Task directions: An unchanged copy of every record below, without pictures, is the goal.

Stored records
• • •

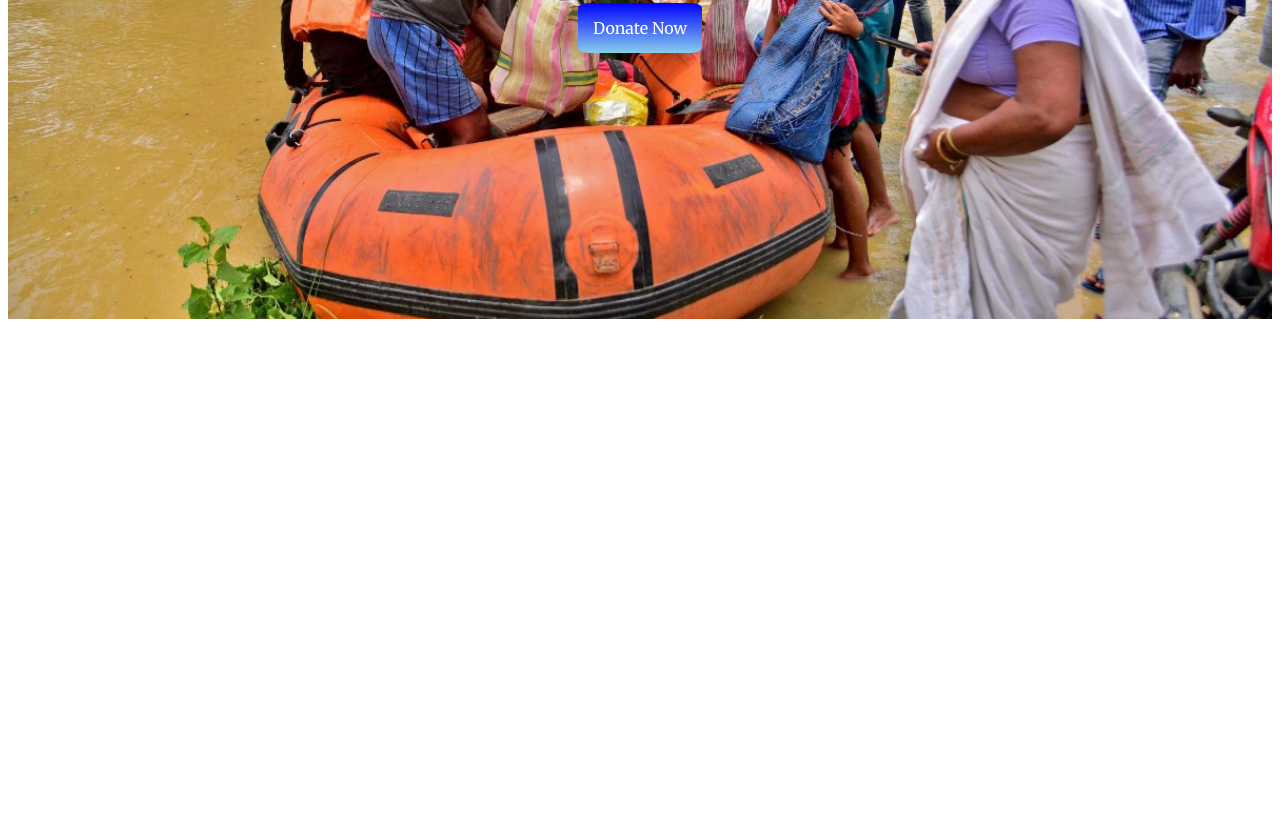
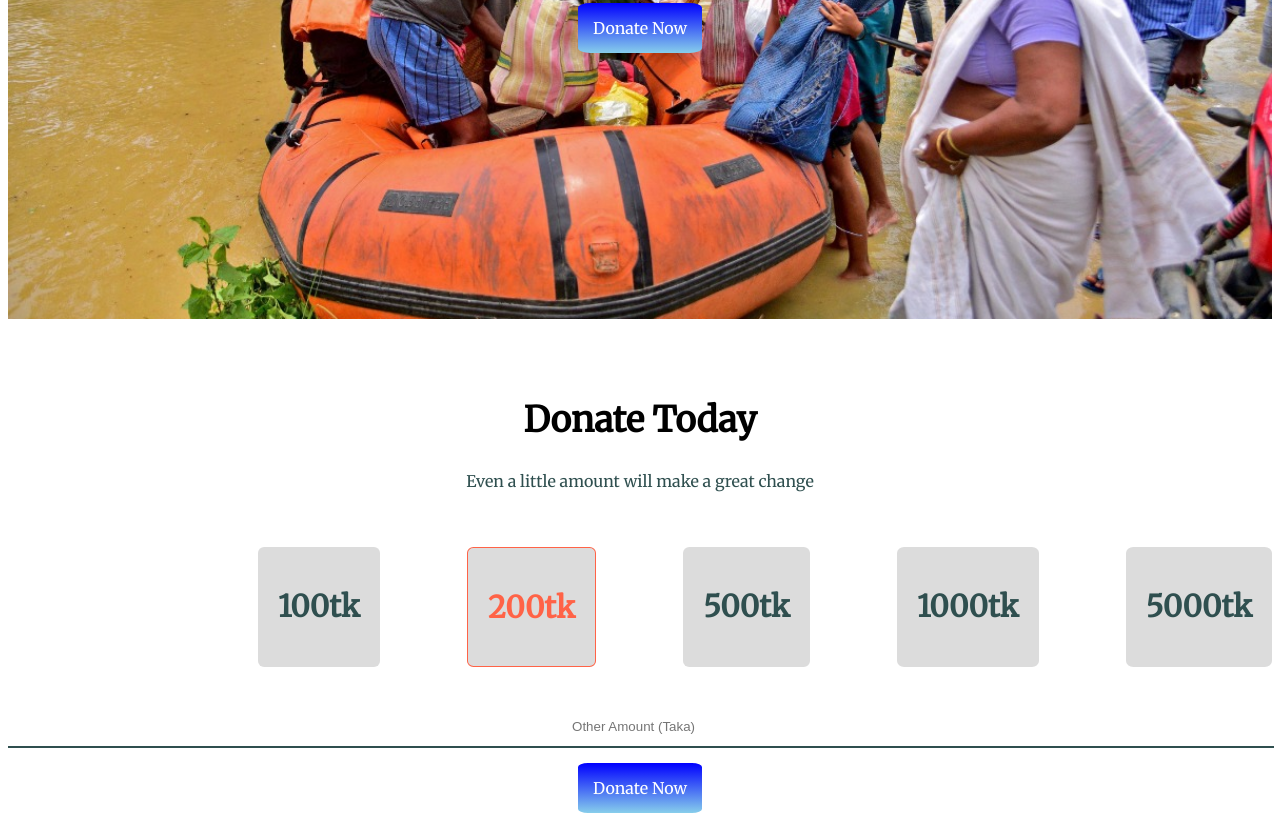
Before and after one commit to marufccs/first-assignment, a plain HTML site: page index.html in a window 1280 px wide. Shown: the part 339-1152 px from the top of the page. Before the commit the page ends 800 px from the top, so only its background shows below. Drawn offline with Linux system fonts and the light colour scheme.

Commit message:
second section

```diff
--- a/index.html
+++ b/index.html
@@ -17,7 +17,26 @@
     <p>There are a lot of unfortunate people around us, who may don't have the normal life like we have. <br> So let's try to help them by donating together!</p>
     <br>
     <a class="button" target="_blank" href="https://www.savethechildren.org/us/where-we-work/bangladesh"> Donate Now</a>
+</div>
+<section>
+<div class="donate">
+<h1 class="donation"> Donate Today</h1>
+<p style="color:darkslategray">Even a little amount will make a great change</p>
+</div>
+<div class="taka">
+<h4 class="one">100tk</h4>  &nbsp; &nbsp; &nbsp; &nbsp; &nbsp; &nbsp; &nbsp;
+<h4 class="two">200tk</h4>  &nbsp; &nbsp; &nbsp; &nbsp; &nbsp; &nbsp; &nbsp;
+<h4 class="three">500tk</h4>  &nbsp; &nbsp; &nbsp; &nbsp; &nbsp; &nbsp; &nbsp;
+<h4 class="four">1000tk</h4> &nbsp; &nbsp; &nbsp; &nbsp; &nbsp; &nbsp; &nbsp;
+<h4 class="five">5000tk</h4>
+</div>
+<div>
+    <input class="num" type="number" placeholder="Other Amount (Taka)">
+    </div>
+    <div class="another">
+<a class="buttonsecond" href="https://www.savethechildren.org/us/where-we-work/bangladesh"> Donate Now</a>
+</div>
 
-</div>
+</section>
 </body>
 </html>
--- a/style.css
+++ b/style.css
@@ -23,3 +23,69 @@ font-family: 'Merriweather', serif;
     padding: 15px;
     border-radius: 10%;
 }
+.donate {
+    text-align: center;
+    padding-top: 50px ;
+
+}
+.donation {
+    font-size: 35px;
+    font-weight: 700;
+}
+.taka {
+    display: flex;
+    text-align: center;
+    padding-left: 250px;
+    font-size: 30px;
+    color:darkslategrey;
+}
+.one{
+    border: 1px none gainsboro;
+    padding: 40px 20px;
+    background-color: gainsboro;
+    border-radius: 5%;
+}
+.two{
+    border: 1px solid tomato;
+    padding: 40px 20px;
+    color: tomato;
+    background-color: gainsboro;
+    border-radius: 5%;
+}
+.three{
+    border: 1px none gainsboro;
+    padding: 40px 20px;
+    background-color: gainsboro;
+    border-radius: 5%;
+}
+.four{
+    border: 1px none gainsboro;
+    padding: 40px 20px;
+    background-color: gainsboro;
+    border-radius: 5%;
+}
+.five{
+    border: 1px none gainsboro;
+    padding: 40px 20px;
+    background-color: gainsboro;
+    border-radius: 5%;
+}
+.num {
+    width: 100%;
+    border: none;
+    border-bottom: 2px solid darkslategray;
+   padding: 12px 1px;
+   text-align: center;
+}
+.buttonsecond{
+    text-decoration: none;
+    background-image: linear-gradient(blue , skyblue );
+    color: white;
+    font-weight: 400;
+    border-radius: 8%;
+    padding: 15px;
+}
+.another {
+    text-align: center;
+    padding-top: 30px;
+}
```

• • •

Response area:
Before and after one commit to marufccs/first-assignment, a plain HTML site: page index.html in a window 1280 px wide. Shown: the part 339-1152 px from the top of the page. Before the commit the page ends 800 px from the top, so only its background shows below. Drawn offline with Linux system fonts and the light colour scheme.

Commit message:
second section

```diff
--- a/index.html
+++ b/index.html
@@ -17,7 +17,26 @@
     <p>There are a lot of unfortunate people around us, who may don't have the normal life like we have. <br> So let's try to help them by donating together!</p>
     <br>
     <a class="button" target="_blank" href="https://www.savethechildren.org/us/where-we-work/bangladesh"> Donate Now</a>
+</div>
+<section>
+<div class="donate">
+<h1 class="donation"> Donate Today</h1>
+<p style="color:darkslategray">Even a little amount will make a great change</p>
+</div>
+<div class="taka">
+<h4 class="one">100tk</h4>  &nbsp; &nbsp; &nbsp; &nbsp; &nbsp; &nbsp; &nbsp;
+<h4 class="two">200tk</h4>  &nbsp; &nbsp; &nbsp; &nbsp; &nbsp; &nbsp; &nbsp;
+<h4 class="three">500tk</h4>  &nbsp; &nbsp; &nbsp; &nbsp; &nbsp; &nbsp; &nbsp;
+<h4 class="four">1000tk</h4> &nbsp; &nbsp; &nbsp; &nbsp; &nbsp; &nbsp; &nbsp;
+<h4 class="five">5000tk</h4>
+</div>
+<div>
+    <input class="num" type="number" placeholder="Other Amount (Taka)">
+    </div>
+    <div class="another">
+<a class="buttonsecond" href="https://www.savethechildren.org/us/where-we-work/bangladesh"> Donate Now</a>
+</div>
 
-</div>
+</section>
 </body>
 </html>
--- a/style.css
+++ b/style.css
@@ -23,3 +23,69 @@ font-family: 'Merriweather', serif;
     padding: 15px;
     border-radius: 10%;
 }
+.donate {
+    text-align: center;
+    padding-top: 50px ;
+
+}
+.donation {
+    font-size: 35px;
+    font-weight: 700;
+}
+.taka {
+    display: flex;
+    text-align: center;
+    padding-left: 250px;
+    font-size: 30px;
+    color:darkslategrey;
+}
+.one{
+    border: 1px none gainsboro;
+    padding: 40px 20px;
+    background-color: gainsboro;
+    border-radius: 5%;
+}
+.two{
+    border: 1px solid tomato;
+    padding: 40px 20px;
+    color: tomato;
+    background-color: gainsboro;
+    border-radius: 5%;
+}
+.three{
+    border: 1px none gainsboro;
+    padding: 40px 20px;
+    background-color: gainsboro;
+    border-radius: 5%;
+}
+.four{
+    border: 1px none gainsboro;
+    padding: 40px 20px;
+    background-color: gainsboro;
+    border-radius: 5%;
+}
+.five{
+    border: 1px none gainsboro;
+    padding: 40px 20px;
+    background-color: gainsboro;
+    border-radius: 5%;
+}
+.num {
+    width: 100%;
+    border: none;
+    border-bottom: 2px solid darkslategray;
+   padding: 12px 1px;
+   text-align: center;
+}
+.buttonsecond{
+    text-decoration: none;
+    background-image: linear-gradient(blue , skyblue );
+    color: white;
+    font-weight: 400;
+    border-radius: 8%;
+    padding: 15px;
+}
+.another {
+    text-align: center;
+    padding-top: 30px;
+}
```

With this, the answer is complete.